ACTION ITEM -> Starting at the first line of the data and ending at the line with "Also: lmodern so", copy each line exactly. Include both of those lines, but no pictures.

[Modification records]

_ _ _ _ _ _ _

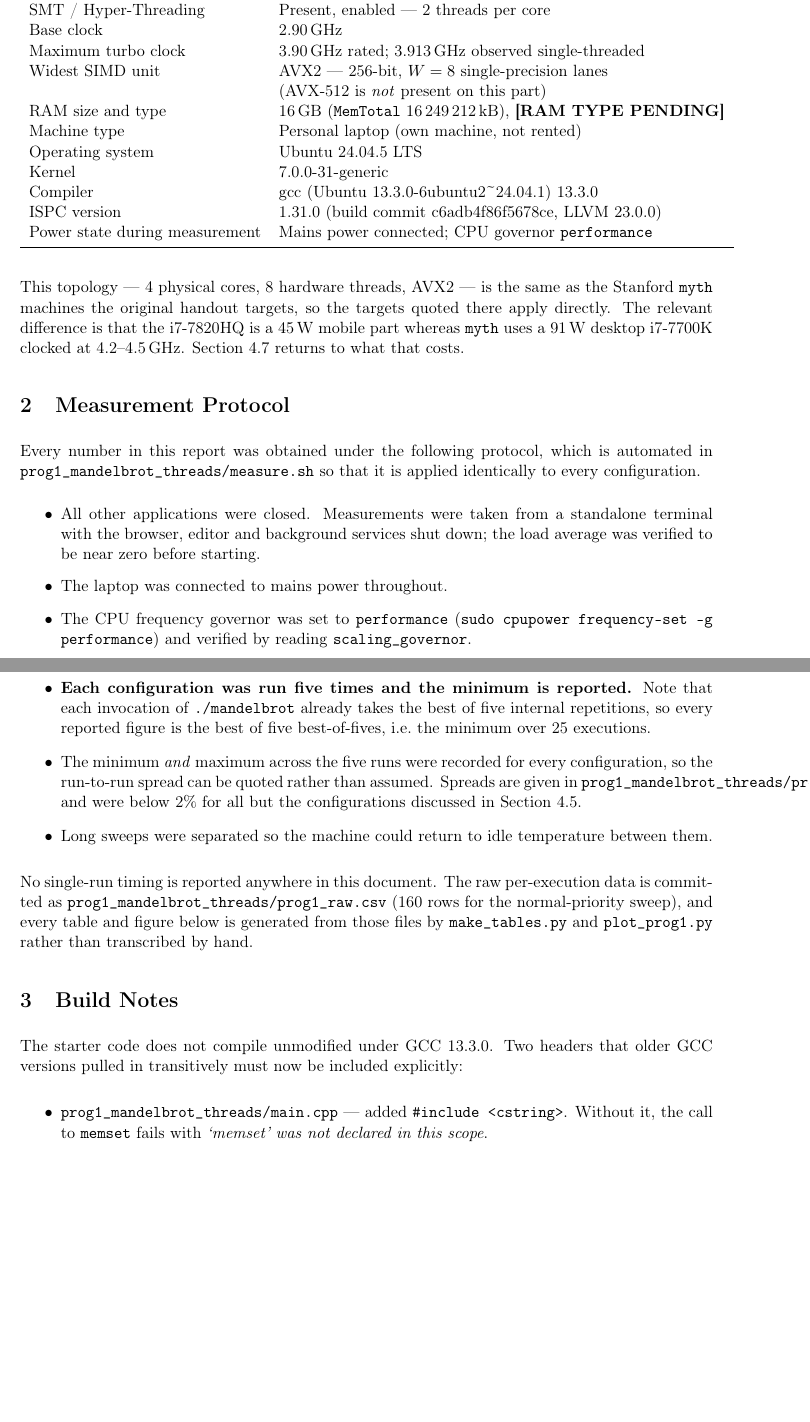
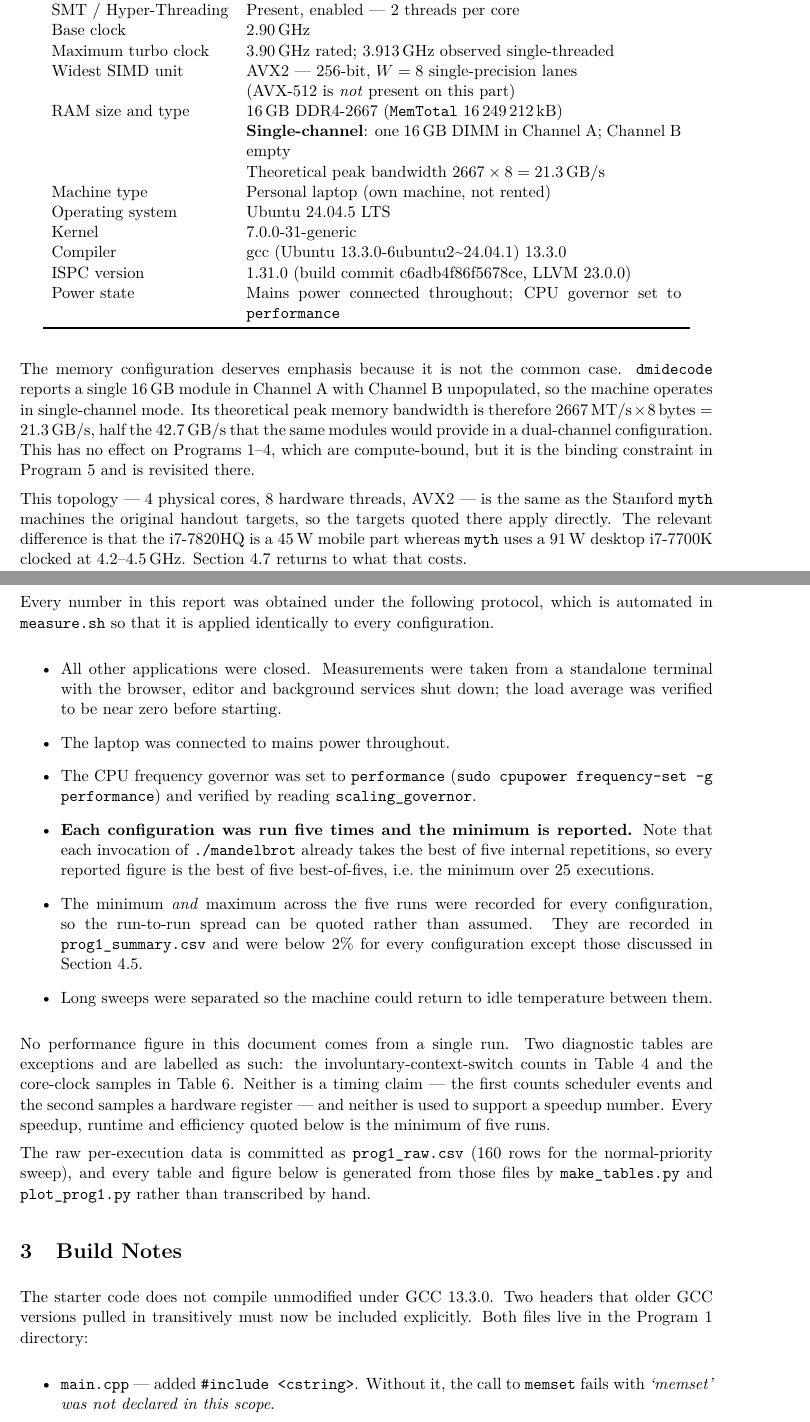
Before and after one commit to AbdulMuhaiminIsmail/pdc-a2, a LaTeX document (writeup.tex): two parts of pages 1 and 2 of 9, joined at a grey line, cut so that both start at the same text, the shorter picture padded with empty space. Compiled offline with pdfLaTeX.

Commit message:
Write-up: complete machine declaration, fix typography, compiles clean
RAM is a single 16 GB DDR4-2667 DIMM in Channel A with Channel B empty, so
the machine runs single-channel: 21.3 GB/s theoretical peak rather than the
42.7 GB/s the same modules would give in dual-channel. Irrelevant to
Programs 1-4 but it is the binding constraint in Program 5.

Also: lmodern so the PDF embeds scalable fonts instead of bitmaps,
emergencystretch and shorter paths to clear the overfull boxes, and the
protocol section now states precisely which two tables are single-run
diagnostics rather than claiming none exist.

9 pages, no LaTeX errors.

```diff
--- a/writeup.tex
+++ b/writeup.tex
@@ -1,5 +1,6 @@
 \documentclass[11pt,a4paper]{article}
 
+\usepackage{lmodern}
 \usepackage[T1]{fontenc}
 \usepackage[utf8]{inputenc}
 \usepackage[margin=2.3cm]{geometry}
@@ -13,6 +14,7 @@
 
 \graphicspath{{prog1_mandelbrot_threads/}}
 
+\setlength{\emergencystretch}{3em}   % let TeX stretch rather than overflow
 \setlength{\parskip}{0.5em}
 \setlength{\parindent}{0pt}
 \captionsetup{font=small}
@@ -40,7 +42,7 @@ below. No result was produced on any other machine.
 
 \begin{table}[H]
 \centering
-\begin{tabular}{ll}
+\begin{tabular}{l p{10.3cm}}
 \toprule
 \textbf{Field} & \textbf{Value} \\
 \midrule
@@ -52,17 +54,29 @@ Base clock                & 2.90\,GHz \\
 Maximum turbo clock       & 3.90\,GHz rated; 3.913\,GHz observed single-threaded \\
 Widest SIMD unit          & AVX2 --- 256-bit, $W = 8$ single-precision lanes \\
                           & (AVX-512 is \emph{not} present on this part) \\
-RAM size and type         & 16\,GB (\texttt{MemTotal} 16\,249\,212\,kB), \textbf{[RAM TYPE PENDING]} \\
+RAM size and type         & 16\,GB DDR4-2667 (\texttt{MemTotal} 16\,249\,212\,kB) \\
+                          & \textbf{Single-channel}: one 16\,GB DIMM in Channel~A;
+                            Channel~B empty \\
+                          & Theoretical peak bandwidth
+                            $2667 \times 8 = 21.3$\,GB/s \\
 Machine type              & Personal laptop (own machine, not rented) \\
 Operating system          & Ubuntu 24.04.5 LTS \\
 Kernel                    & 7.0.0-31-generic \\
 Compiler                  & gcc (Ubuntu 13.3.0-6ubuntu2\textasciitilde24.04.1) 13.3.0 \\
 ISPC version              & 1.31.0 (build commit c6adb4f86f5678ce, LLVM 23.0.0) \\
-Power state during measurement & Mains power connected; CPU governor
-                                 \texttt{performance} \\
+Power state               & Mains power connected throughout; CPU governor set to \texttt{performance} \\
 \bottomrule
 \end{tabular}
 \end{table}
+
+The memory configuration deserves emphasis because it is not the common case.
+\texttt{dmidecode} reports a single 16\,GB module in Channel~A with Channel~B
+unpopulated, so the machine operates in single-channel mode. Its theoretical
+peak memory bandwidth is therefore $2667\,\text{MT/s} \times 8\,\text{bytes}
+= 21.3$\,GB/s, half the $42.7$\,GB/s that the same modules would provide in a
+dual-channel configuration. This has no effect on Programs 1--4, which are
+compute-bound, but it is the binding constraint in Program~5 and is revisited
+there.
 
 This topology --- 4 physical cores, 8 hardware threads, AVX2 --- is the same
 as the Stanford \texttt{myth} machines the original handout targets, so the
@@ -76,8 +90,8 @@ that costs.
 %======================================================================
 
 Every number in this report was obtained under the following protocol, which
-is automated in \texttt{prog1\_mandelbrot\_threads/measure.sh} so that it is
-applied identically to every configuration.
+is automated in \texttt{measure.sh} so that it is applied identically to
+every configuration.
 
 \begin{itemize}
 \item All other applications were closed. Measurements were taken from a
@@ -94,17 +108,23 @@ applied identically to every configuration.
       the best of five best-of-fives, i.e.\ the minimum over 25 executions.
 \item The minimum \emph{and} maximum across the five runs were recorded for
       every configuration, so the run-to-run spread can be quoted rather than
-      assumed. Spreads are given in
-      \texttt{prog1\_mandelbrot\_threads/prog1\_summary.csv} and were below
-      2\% for all but the configurations discussed in
+      assumed. They are recorded in \texttt{prog1\_summary.csv} and were
+      below 2\% for every configuration except those discussed in
       Section~\ref{sec:p1sched}.
 \item Long sweeps were separated so the machine could return to idle
       temperature between them.
 \end{itemize}
 
-No single-run timing is reported anywhere in this document. The raw
-per-execution data is committed as
-\texttt{prog1\_mandelbrot\_threads/prog1\_raw.csv} (160 rows for the
+No performance figure in this document comes from a single run. Two
+diagnostic tables are exceptions and are labelled as such: the
+involuntary-context-switch counts in Table~\ref{tab:p1cs} and the core-clock
+samples in Table~\ref{tab:p1clock}. Neither is a timing claim --- the first
+counts scheduler events and the second samples a hardware register --- and
+neither is used to support a speedup number. Every speedup, runtime and
+efficiency quoted below is the minimum of five runs.
+
+The raw per-execution data is committed as
+\texttt{prog1\_raw.csv} (160 rows for the
 normal-priority sweep), and every table and figure below is generated from
 those files by \texttt{make\_tables.py} and \texttt{plot\_prog1.py} rather
 than transcribed by hand.
@@ -115,13 +135,13 @@ than transcribed by hand.
 
 The starter code does not compile unmodified under GCC 13.3.0. Two headers
 that older GCC versions pulled in transitively must now be included
-explicitly:
+explicitly. Both files live in the Program~1 directory:
 
 \begin{itemize}
-\item \texttt{prog1\_mandelbrot\_threads/main.cpp} --- added
+\item \texttt{main.cpp} --- added
       \texttt{\#include <cstring>}. Without it, the call to \texttt{memset}
       fails with \emph{`memset' was not declared in this scope}.
-\item \texttt{prog1\_mandelbrot\_threads/mandelbrotThread.cpp} --- added
+\item \texttt{mandelbrotThread.cpp} --- added
       \texttt{\#include <cstdlib>}. Without it, the call to \texttt{exit} in
       the thread-count guard fails with \emph{`exit' was not declared in this
       scope}.
```
Also changed, not shown: writeup.pdf (added).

_ _ _ _ _ _ _

ANSWER BOX ->
Before and after one commit to AbdulMuhaiminIsmail/pdc-a2, a LaTeX document (writeup.tex): two parts of pages 1 and 2 of 9, joined at a grey line, cut so that both start at the same text, the shorter picture padded with empty space. Compiled offline with pdfLaTeX.

Commit message:
Write-up: complete machine declaration, fix typography, compiles clean
RAM is a single 16 GB DDR4-2667 DIMM in Channel A with Channel B empty, so
the machine runs single-channel: 21.3 GB/s theoretical peak rather than the
42.7 GB/s the same modules would give in dual-channel. Irrelevant to
Programs 1-4 but it is the binding constraint in Program 5.

Also: lmodern so the PDF embeds scalable fonts instead of bitmaps,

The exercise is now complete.